▸ Work task: The expected answer is every line of the material that contains the word "Hôtel".

▸ Information provided:
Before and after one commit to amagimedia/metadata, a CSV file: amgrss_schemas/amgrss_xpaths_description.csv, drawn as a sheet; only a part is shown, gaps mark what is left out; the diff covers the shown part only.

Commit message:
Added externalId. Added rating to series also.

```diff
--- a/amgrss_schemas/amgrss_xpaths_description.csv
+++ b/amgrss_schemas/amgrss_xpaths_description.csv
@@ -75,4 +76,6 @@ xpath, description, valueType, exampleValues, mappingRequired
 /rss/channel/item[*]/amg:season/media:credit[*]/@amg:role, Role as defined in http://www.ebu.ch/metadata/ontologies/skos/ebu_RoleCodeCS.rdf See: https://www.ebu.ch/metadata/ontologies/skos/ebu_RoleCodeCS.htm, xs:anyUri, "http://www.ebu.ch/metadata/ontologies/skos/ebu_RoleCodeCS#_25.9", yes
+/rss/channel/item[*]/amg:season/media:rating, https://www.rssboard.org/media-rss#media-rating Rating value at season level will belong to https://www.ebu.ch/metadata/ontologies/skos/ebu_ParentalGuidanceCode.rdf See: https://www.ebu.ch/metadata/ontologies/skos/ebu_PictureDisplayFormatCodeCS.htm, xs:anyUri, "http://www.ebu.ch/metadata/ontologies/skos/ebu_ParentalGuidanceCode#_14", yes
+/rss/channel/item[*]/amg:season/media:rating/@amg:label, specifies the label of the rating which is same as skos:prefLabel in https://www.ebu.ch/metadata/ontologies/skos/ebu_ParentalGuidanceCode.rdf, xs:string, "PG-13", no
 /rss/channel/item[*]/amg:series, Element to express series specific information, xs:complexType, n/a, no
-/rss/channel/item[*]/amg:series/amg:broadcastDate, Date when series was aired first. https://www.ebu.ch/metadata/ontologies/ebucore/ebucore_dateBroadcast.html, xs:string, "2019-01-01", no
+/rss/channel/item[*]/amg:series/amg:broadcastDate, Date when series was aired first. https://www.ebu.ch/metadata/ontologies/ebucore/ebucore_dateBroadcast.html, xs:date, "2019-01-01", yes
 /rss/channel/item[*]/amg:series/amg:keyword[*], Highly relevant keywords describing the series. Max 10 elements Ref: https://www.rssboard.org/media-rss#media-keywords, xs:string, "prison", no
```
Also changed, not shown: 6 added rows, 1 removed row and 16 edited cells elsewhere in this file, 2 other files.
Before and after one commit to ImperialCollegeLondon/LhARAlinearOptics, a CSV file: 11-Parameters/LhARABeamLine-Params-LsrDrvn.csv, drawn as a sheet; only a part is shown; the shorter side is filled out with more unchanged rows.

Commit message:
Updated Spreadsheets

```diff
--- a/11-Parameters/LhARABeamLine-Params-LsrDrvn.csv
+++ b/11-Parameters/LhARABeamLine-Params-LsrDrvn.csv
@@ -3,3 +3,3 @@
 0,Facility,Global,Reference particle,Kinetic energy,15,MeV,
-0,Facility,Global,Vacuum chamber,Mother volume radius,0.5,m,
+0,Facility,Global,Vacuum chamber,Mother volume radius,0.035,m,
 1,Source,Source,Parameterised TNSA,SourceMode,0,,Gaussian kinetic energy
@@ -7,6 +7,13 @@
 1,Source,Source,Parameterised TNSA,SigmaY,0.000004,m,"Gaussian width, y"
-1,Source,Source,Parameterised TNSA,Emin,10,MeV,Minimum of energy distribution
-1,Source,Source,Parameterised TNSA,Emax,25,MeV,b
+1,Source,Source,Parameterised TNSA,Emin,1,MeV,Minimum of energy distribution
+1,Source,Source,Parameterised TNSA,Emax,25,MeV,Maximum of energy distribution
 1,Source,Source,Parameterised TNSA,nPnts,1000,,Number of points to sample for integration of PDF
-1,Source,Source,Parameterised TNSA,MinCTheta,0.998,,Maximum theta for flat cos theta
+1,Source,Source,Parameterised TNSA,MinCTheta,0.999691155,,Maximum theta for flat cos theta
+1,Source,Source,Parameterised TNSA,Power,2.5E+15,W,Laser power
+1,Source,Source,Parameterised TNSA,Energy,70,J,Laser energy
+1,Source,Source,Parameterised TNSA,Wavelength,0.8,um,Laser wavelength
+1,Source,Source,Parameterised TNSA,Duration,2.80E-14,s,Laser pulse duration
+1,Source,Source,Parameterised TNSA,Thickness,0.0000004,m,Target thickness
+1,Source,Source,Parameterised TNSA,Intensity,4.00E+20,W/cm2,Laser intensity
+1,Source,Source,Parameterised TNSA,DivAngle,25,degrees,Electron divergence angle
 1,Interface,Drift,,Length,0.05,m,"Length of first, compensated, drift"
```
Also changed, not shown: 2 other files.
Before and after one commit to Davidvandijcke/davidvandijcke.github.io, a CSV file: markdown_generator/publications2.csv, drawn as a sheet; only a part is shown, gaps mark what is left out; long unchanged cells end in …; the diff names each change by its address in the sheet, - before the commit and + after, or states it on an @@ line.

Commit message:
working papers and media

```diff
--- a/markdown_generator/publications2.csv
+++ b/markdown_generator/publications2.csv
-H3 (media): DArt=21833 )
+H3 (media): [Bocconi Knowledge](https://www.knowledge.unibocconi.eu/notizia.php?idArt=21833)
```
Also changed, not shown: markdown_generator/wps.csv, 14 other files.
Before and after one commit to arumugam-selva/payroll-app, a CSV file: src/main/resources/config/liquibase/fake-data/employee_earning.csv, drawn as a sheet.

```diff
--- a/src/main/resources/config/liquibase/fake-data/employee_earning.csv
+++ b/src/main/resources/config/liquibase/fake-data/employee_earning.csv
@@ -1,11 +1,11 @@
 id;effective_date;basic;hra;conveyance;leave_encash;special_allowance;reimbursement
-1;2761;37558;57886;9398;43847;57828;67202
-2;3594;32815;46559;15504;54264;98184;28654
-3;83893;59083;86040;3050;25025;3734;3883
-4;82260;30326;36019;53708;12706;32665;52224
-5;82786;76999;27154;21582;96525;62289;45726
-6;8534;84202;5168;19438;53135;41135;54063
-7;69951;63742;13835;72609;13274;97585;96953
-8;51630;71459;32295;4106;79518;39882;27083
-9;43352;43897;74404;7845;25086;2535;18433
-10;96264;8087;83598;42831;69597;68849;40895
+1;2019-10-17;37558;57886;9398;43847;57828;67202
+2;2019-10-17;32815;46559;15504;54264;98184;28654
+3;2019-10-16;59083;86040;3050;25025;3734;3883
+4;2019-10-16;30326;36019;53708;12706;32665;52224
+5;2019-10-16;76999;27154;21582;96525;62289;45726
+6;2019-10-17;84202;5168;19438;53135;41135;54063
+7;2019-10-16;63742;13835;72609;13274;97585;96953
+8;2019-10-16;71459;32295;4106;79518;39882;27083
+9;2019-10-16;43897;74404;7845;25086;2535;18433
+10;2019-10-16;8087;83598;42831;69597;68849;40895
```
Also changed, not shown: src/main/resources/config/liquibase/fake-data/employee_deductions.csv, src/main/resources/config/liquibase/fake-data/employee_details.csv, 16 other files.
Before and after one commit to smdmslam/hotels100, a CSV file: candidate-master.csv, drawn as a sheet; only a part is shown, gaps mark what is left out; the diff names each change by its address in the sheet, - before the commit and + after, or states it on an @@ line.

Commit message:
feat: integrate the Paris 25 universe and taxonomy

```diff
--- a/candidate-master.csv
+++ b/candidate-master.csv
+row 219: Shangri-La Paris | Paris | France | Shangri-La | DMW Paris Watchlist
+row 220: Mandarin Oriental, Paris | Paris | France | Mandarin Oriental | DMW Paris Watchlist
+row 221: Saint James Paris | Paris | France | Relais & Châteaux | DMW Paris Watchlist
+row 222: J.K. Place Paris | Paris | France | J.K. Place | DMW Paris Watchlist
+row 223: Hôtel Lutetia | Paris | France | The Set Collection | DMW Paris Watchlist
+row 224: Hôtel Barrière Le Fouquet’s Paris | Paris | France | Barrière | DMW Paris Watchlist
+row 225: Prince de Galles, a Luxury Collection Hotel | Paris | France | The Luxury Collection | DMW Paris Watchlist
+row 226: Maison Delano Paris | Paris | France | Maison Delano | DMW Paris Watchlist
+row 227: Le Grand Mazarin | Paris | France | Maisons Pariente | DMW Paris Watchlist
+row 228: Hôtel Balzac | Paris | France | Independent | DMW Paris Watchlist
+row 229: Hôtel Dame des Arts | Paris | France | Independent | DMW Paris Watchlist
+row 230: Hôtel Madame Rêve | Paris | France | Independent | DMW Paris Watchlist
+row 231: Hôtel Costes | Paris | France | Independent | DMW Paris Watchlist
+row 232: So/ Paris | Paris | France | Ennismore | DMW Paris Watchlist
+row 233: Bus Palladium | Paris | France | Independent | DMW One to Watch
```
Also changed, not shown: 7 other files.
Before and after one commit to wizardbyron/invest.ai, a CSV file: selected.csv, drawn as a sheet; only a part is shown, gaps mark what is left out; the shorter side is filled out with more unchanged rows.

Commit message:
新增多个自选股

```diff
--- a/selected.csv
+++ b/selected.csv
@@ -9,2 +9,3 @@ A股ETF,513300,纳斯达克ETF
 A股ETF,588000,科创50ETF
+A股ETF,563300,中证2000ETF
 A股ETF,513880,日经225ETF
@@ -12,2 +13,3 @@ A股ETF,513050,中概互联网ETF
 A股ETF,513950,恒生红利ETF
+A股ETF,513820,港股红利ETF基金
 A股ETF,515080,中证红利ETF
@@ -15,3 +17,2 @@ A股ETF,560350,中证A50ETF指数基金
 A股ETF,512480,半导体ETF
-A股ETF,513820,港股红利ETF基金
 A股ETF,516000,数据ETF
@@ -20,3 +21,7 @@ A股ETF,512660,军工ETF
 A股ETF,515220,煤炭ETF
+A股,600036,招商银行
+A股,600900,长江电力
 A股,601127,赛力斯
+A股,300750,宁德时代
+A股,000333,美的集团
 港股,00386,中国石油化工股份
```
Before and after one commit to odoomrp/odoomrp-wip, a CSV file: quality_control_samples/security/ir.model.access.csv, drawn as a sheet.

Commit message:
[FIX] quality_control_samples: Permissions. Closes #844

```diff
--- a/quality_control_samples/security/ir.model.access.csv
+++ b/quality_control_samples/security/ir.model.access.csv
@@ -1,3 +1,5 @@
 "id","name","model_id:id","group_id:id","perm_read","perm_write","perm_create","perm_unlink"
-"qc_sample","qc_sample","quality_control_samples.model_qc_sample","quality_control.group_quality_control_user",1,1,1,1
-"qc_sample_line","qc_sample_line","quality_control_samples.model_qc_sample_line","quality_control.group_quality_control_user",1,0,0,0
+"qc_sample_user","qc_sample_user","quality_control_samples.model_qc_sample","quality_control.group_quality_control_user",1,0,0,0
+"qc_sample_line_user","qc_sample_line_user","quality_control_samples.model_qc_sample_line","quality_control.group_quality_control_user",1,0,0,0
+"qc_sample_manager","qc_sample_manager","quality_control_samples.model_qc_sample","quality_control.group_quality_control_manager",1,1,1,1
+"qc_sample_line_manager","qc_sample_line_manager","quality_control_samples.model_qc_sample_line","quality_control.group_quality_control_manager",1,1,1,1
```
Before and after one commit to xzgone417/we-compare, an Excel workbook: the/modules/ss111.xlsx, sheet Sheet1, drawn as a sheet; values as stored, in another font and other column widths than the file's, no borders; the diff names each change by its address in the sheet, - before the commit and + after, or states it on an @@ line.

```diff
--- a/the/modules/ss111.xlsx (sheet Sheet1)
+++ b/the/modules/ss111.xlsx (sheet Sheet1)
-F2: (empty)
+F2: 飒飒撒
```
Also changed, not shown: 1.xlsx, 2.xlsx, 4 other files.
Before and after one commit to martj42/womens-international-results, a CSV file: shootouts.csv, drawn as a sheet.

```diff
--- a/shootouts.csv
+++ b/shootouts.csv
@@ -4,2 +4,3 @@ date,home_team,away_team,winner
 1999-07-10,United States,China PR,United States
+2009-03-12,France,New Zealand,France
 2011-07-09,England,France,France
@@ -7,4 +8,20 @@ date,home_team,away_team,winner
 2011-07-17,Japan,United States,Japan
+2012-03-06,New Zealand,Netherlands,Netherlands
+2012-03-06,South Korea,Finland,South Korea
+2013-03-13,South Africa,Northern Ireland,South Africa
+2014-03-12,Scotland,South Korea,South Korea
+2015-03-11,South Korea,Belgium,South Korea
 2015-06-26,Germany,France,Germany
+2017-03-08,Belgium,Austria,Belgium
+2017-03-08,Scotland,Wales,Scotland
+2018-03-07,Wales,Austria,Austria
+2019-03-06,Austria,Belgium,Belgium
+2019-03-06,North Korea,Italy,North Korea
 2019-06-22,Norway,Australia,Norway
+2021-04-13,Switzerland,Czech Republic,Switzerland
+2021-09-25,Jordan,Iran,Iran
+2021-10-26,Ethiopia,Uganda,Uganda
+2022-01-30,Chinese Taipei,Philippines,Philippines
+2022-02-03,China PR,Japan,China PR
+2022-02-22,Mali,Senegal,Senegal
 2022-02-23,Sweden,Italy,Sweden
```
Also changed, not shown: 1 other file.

▸ Result of this task:
+row 223: Hôtel Lutetia | Paris | France | The Set Collection | DMW Paris Watchlist
+row 224: Hôtel Barrière Le Fouquet’s Paris | Paris | France | Barrière | DMW Paris Watchlist
+row 228: Hôtel Balzac | Paris | France | Independent | DMW Paris Watchlist
+row 229: Hôtel Dame des Arts | Paris | France | Independent | DMW Paris Watchlist
+row 230: Hôtel Madame Rêve | Paris | France | Independent | DMW Paris Watchlist
+row 231: Hôtel Costes | Paris | France | Independent | DMW Paris Watchlist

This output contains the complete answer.